I made a last minute trip down to Devon this week. I say it was last minute, but actually I'd known that it might be on the cards for a while since water voles had to be picked up from Derek Gow ready to be released at Warcop... the trouble with working with animals and people on busy schedules, is that nothing is definite until the last minute and then everything happens at once!
Unfortunately, everything happening at once came just when I was going down with a horrid cold (tonsilitis, chest infection, dizziness, congestion, you know the type of thing :o( ) and on Wednesday afternoon I was feeling pretty done in by the time I got level with Somerset. Luckily I have some very good friends in that area so I stopped off to visit the Sperrings and beg a cup of tea.
To further complicate matters, Derek's partner Kathy had gone into labour and things were not going terribly smoothly. We decided that it would be best for me to stay put for the night and see how the situation was for getting to Devon in the morning.
Staying with Chris Sperring and his family however doesn't mean that you get to sit down. Cold or no cold we had an owl nest to visit before dinner and so I jumped in the pick up and we were off through the leafy Somerset lanes to find some remote farm; something Chris and I realised we have been doing together for over 5 years now.

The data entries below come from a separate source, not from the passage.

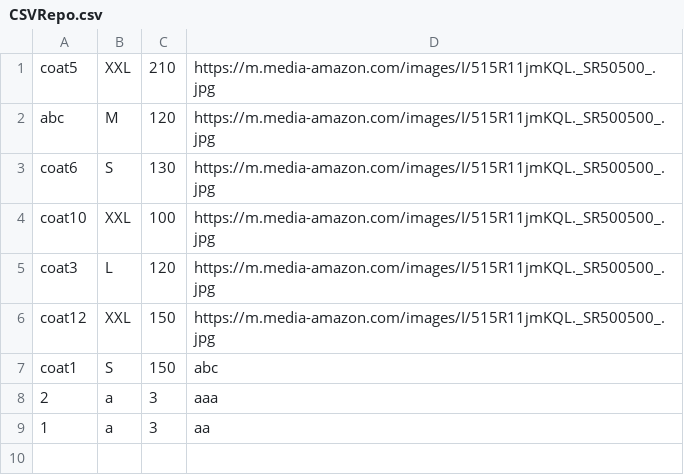
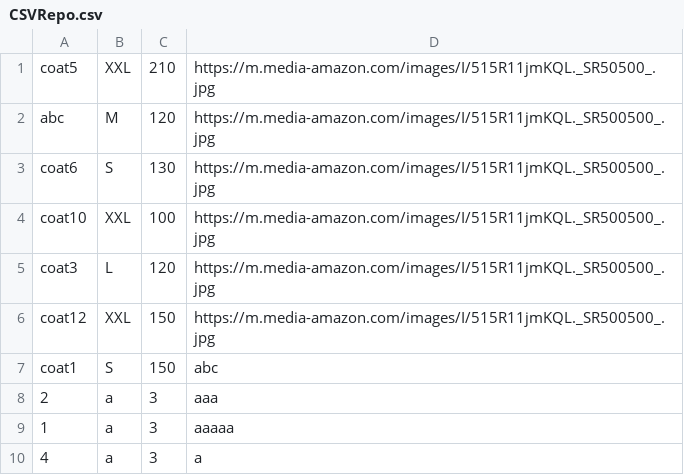
Before and after one commit to ComanacDragos/Semestrul2-GitHub, a CSV file: OOP/TrenchCoatAdministrator/CSVRepo.csv, drawn as a sheet.

```diff
--- a/OOP/TrenchCoatAdministrator/CSVRepo.csv
+++ b/OOP/TrenchCoatAdministrator/CSVRepo.csv
@@ -8,2 +8,3 @@ coat1,S,150,abc
 2,a,3,aaa
-1,a,3,aa
+1,a,3,aaaaa
+4,a,3,a
```
Also changed, not shown: 31 other files.
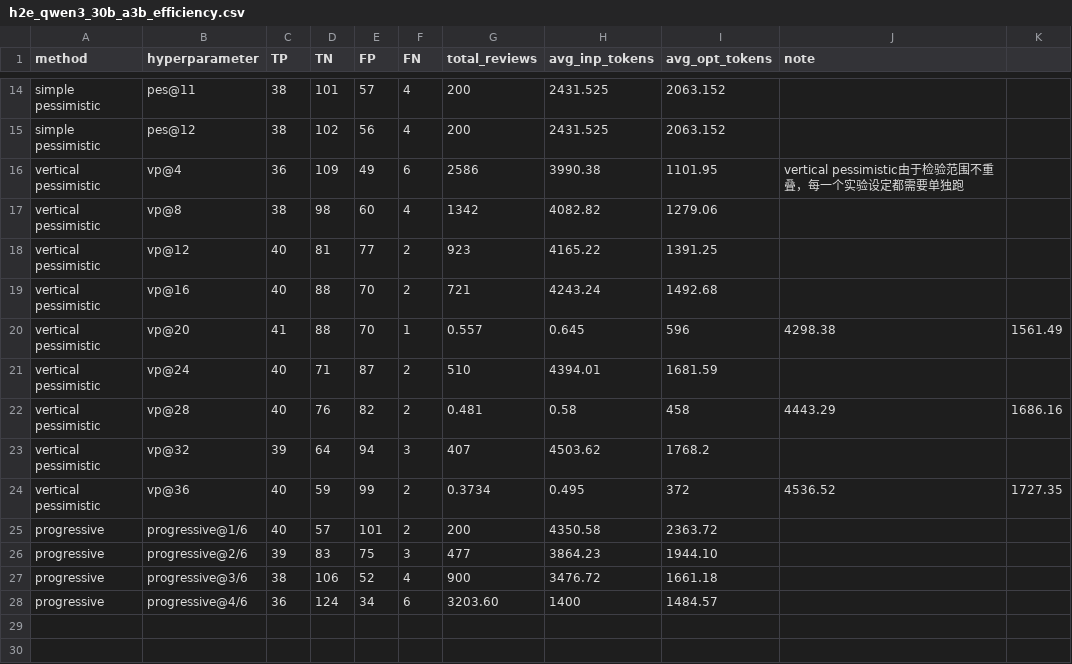
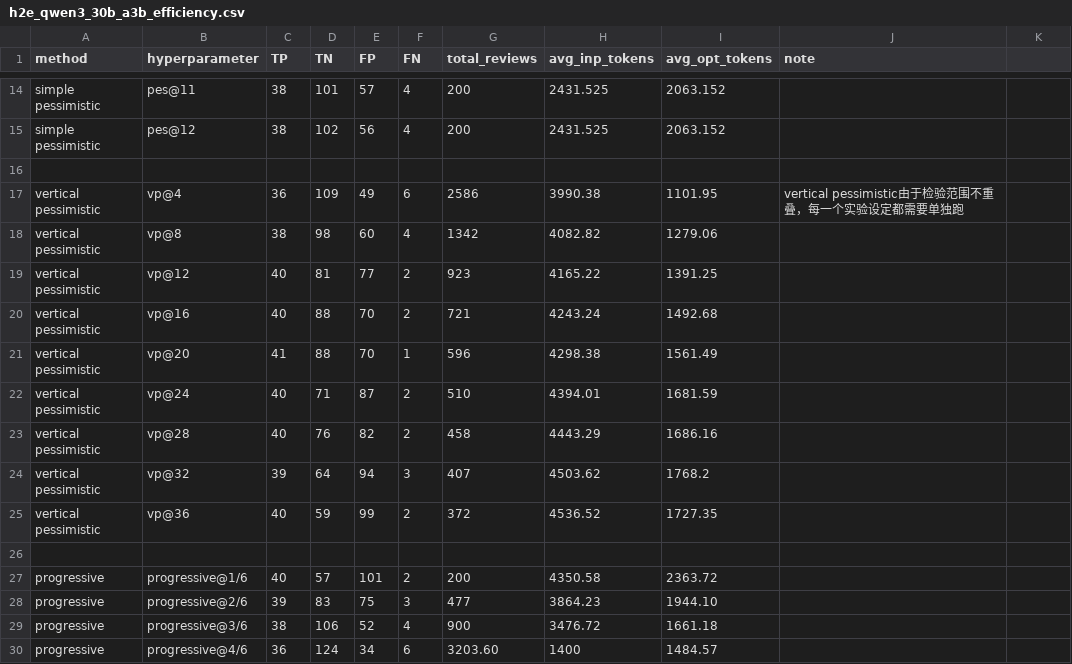
Before and after one commit to Carlos-Mero/rprover, a CSV file: h2e_qwen3_30b_a3b_efficiency.csv, drawn as a sheet; only a part is shown, gaps mark what is left out.

```diff
--- a/h2e_qwen3_30b_a3b_efficiency.csv
+++ b/h2e_qwen3_30b_a3b_efficiency.csv
@@ -15,2 +15,3 @@ simple pessimistic,pes@11,38,101,57,4,200,2431.525,2063.152
 simple pessimistic,pes@12,38,102,56,4,200,2431.525,2063.152
+
 vertical pessimistic, vp@4,36,109,49,6,2586,3990.38,1101.95, vertical pessimistic由于检验范围不重叠，每一个实验设定都需要单独跑
@@ -19,7 +20,8 @@ vertical pessimistic, vp@12,40,81,77,2,923,4165.22,1391.25
 vertical pessimistic, vp@16,40,88,70,2,721,4243.24,1492.68
-vertical pessimistic, vp@20,41,88,70,1,0.557,0.645,596,4298.38,1561.49
+vertical pessimistic, vp@20,41,88,70,1,596,4298.38,1561.49
 vertical pessimistic, vp@24,40,71,87,2,510,4394.01,1681.59
-vertical pessimistic, vp@28,40,76,82,2,0.481,0.58,458,4443.29,1686.16
+vertical pessimistic, vp@28,40,76,82,2,458,4443.29,1686.16
 vertical pessimistic, vp@32,39,64,94,3,407,4503.62,1768.2
-vertical pessimistic, vp@36,40,59,99,2,0.3734,0.495,372,4536.52,1727.35
+vertical pessimistic, vp@36,40,59,99,2,372,4536.52,1727.35
+
 progressive, progressive@1/6,40,57,101,2,200,4350.58,2363.72
```
Also changed, not shown: gbench_gpt_5_mini_efficiency.csv, gbench_qwen3_30b_a3b_efficiency.csv, 3 other files.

There was only one owlet at this site, but she looked very healthy indeed. There were plenty of admirers present to see her get her ring fitted, but she was very relaxed about the whole thing. The owl nest box was in a typical west country style barn piled high with freshly cut hay. Not a bad spot to be!
The owners were very proud of their owls and watched as Chris examined her condition and put her ring on.
Chris and I are both licensed Barn Owl Ringers. The rings are the comparative weight of a person wearing a wrist watch and bear an individual identification number which allows a bird to be recognised if it is found by another ringer or member of the public. More info on the BTO website.
I managed to sneak away from the owl talk for a few minutes to get some photos of some lovely Poll Dorset sheep in the next field. I've never seen one in Cumbria!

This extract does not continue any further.